patients get too afraid to actually do activities outside of their homes.
All of this supports the idea that improving muscle strength
and muscle function is beneficial for our bones. Exercise builds strong
muscles, which in turn builds strong bones. Exercise also improves muscle
control, balance and coordination, and reduces the risk of falling or suffering
a fracture during a fall.
Even patients with fractures can benefit from special
exercises and training, which can improve muscle strength and muscle function.
This allows mobilization and improves daily life activities.
What type of exercise
should I do?
There are two types of exercises that are important for

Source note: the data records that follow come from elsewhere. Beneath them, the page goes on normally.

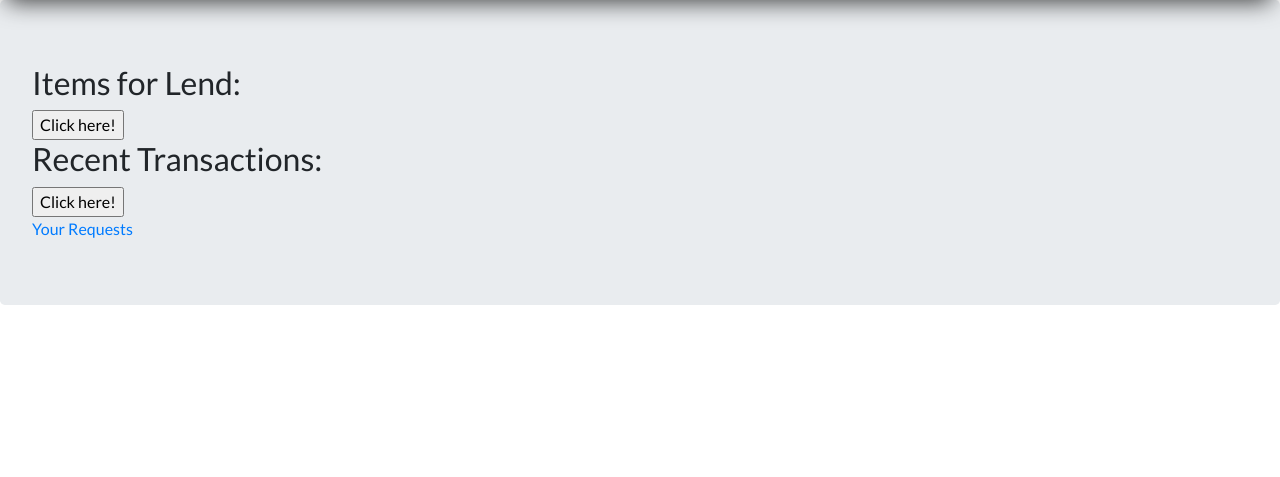
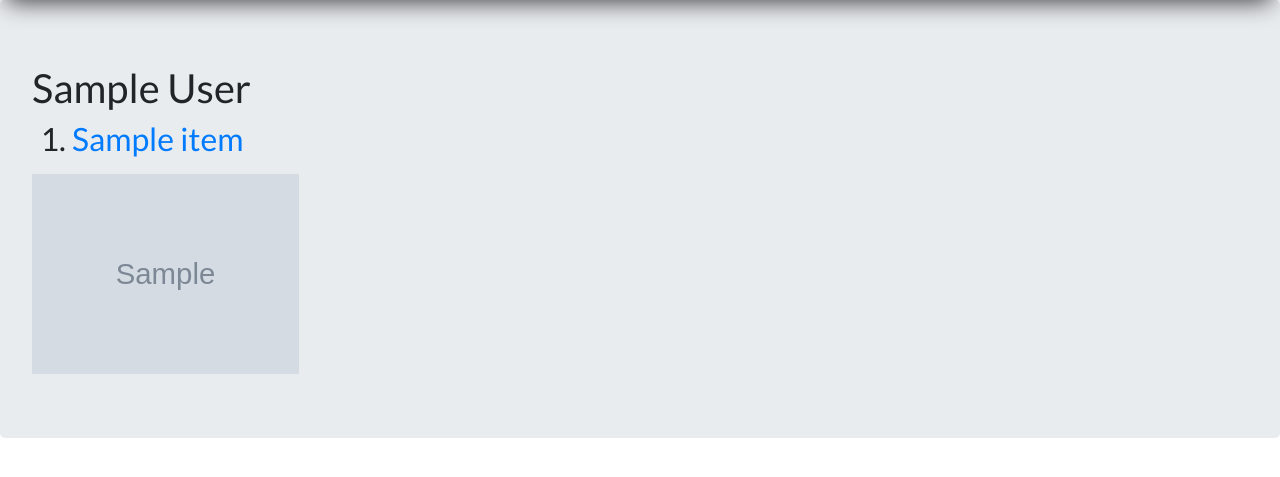
Before and after one commit to Senior-Design-Lend/lend, a Django app: page /profile/1/ in a window 1280 px wide; the page is wider, and only the part inside the window is pictured. Shown: the part 80-557 px from the top of that part. Run offline with Django 3.2, Linux system fonts and the light colour scheme; a user stored in the database is signed in; tables that the repository leaves empty hold one stand-in row (values such as "Sample post"); grey boxes marked "Sample" are stand-in pictures; some libraries are stand-ins or nearby versions; some web fonts are replaced.

Commit message:
fixed something

```diff
--- a/items/urls.py
+++ b/items/urls.py
@@ -5,11 +5,11 @@ from django.contrib.auth.decorators import login_required
 app_name = 'items'
 
 urlpatterns = [
-    path('', login_required(views.listItemView.as_view()), name="list"),
+    path('', views.listItemView.as_view(), name="list"),
     path('<int:pk>/', views.detailItemView.as_view(), name="detail"),
     path('addItem', login_required(views.createItemView.as_view()),name="create"),
     path('update/<int:pk>/', login_required(views.updateItemView.as_view()), name="update"),
     path('delete/<int:pk>/', login_required(views.deleteItemView.as_view()), name="delete"),
-    path('itemList', login_required(views.listItemView.as_view()), name='list'),
+    path('itemList', views.listItemView.as_view(), name='list'),
 
 ]
--- a/templates/profile/index.html
+++ b/templates/profile/index.html
@@ -2,21 +2,13 @@
 
 {% block body_block %}
 
-{% if user.is_authenticated %}
 <div class='jumbotron'>
-  <h2>Items for Lend:</h2>
-  <form action="../items/itemList">
-    <input type="submit" value="Click here!" />
-  </form>
-  <h2>Recent Transactions:</h2>
-  <form action="../transaction/transactionList">
-    <input type="submit" value="Click here!" />
-  </form>
-  <a href="{% url 'transaction:requestList' %}">Your Requests</a>
+  <h1>{{ first }} {{ last }}</h1>
+  <ol>
+    {% for item in items %}
+      <h2><li><a href="{% url 'items:detail' pk=item.id %}">{{item}}</a></li></h2>
+    {% endfor %}
+  </ol>
+  <img src='{{ picture.url }}' height=200>
 </div>
-{% else %}
-<div class='jumbotron'>
-  <h1>You need to be logged in</h1>
-</div>
-{% endif %}
 {% endblock %}
--- a/templates/transaction/index.html
+++ b/templates/transaction/index.html
@@ -6,14 +6,14 @@
 <h1> Your Active Transactions </h1>
   <ol>
     {% for a in active %}
-    <h2><li><a href="{% url 'transaction:transactionDetail' pk=a.id %}">{{a.item}}</a></li>
+    <h2><li><a href="{% url 'transaction:transactionDetail' pk=a.id %}">{{a.item}}</a></li></h2>
     {% endfor %}
   </ol>
 
 <h1> Past Transactions </h1>
   <ol>
     {% for p in past %}
-    <h2><li><a href="{% url 'transaction:transactionDetail' pk=p.id %}">{{p.item}}</a></li>
+    <h2><li><a href="{% url 'transaction:transactionDetail' pk=p.id %}">{{p.item}}</a></li></h2>
     {% endfor %}
   </ol>
 {% endblock %}
--- a/userprofile/views.py
+++ b/userprofile/views.py
@@ -6,13 +6,24 @@ from django.views.generic import (View,TemplateView,
 
 from django.contrib.auth.decorators import login_required
 from django.utils.decorators import method_decorator
+from login.models import UserProfileInfo
+from django.contrib.auth.models import User
+
+from items.models import Item
 class profileView(TemplateView):
     template_name = "profile/index.html"
 
     def get_context_data(self, **kwargs):
         context = super().get_context_data(**kwargs)
+        context['pk'] = self.kwargs['pk']
+        ownerID = User.objects.get(id=self.kwargs['pk'])
+        context['items'] = Item.objects.filter(owner=ownerID)
+        context['picture'] = UserProfileInfo.objects.get(user=ownerID).profile_pic
+        context['first'] = User.objects.get(id=self.kwargs['pk']).first_name
+        context['last'] = User.objects.get(id=self.kwargs['pk']).last_name
+
+
         return context
 
-    @method_decorator(login_required)
-    def dispatch(self, *args, **kwargs):
-        return super().dispatch(*args, **kwargs)
+    # def dispatch(self, *args, **kwargs):
+    #     return super().dispatch(*args, **kwargs)
```
Also changed, not shown: login/migrations/0002_auto_20180424_0625.py (added), login/migrations/0003_auto_20180424_0626.py (added).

building and maintain bone density: weight-bearing and muscle strengthening.
High-impact weight-bearing exercises help build bones and
keep them strong. This type of exercise should be avoided if you already have a
fracture and is ideally suited for the young, although anyone can do this,
provided that there are no existing fractures and if you are not sure, consult
a healthcare provider. These exercises include high-impact aerobics,
jogging/running, skipping, tennis and hiking.
Low-impact weight-bearing exercise is a safe alternative if
you cannot do high impact exercise and is also good for your bones. These
include using elliptical training machines, low-impact aerobics, using
stair-step machines and brisk walking on a treadmill or outside.
These exercises include activities where you either move your
body, weights or some other resistance against gravity. They are also known as
resistance exercises. These include lifting weights, using weight machines,
using elastic exercise bands and lifting your own body weight.
Yoga and pilates can also improve strength, balance and
flexibility, but caution needs to be exercised for those at increased risk of
broken bones. A physiotherapist should be able to help you with the safest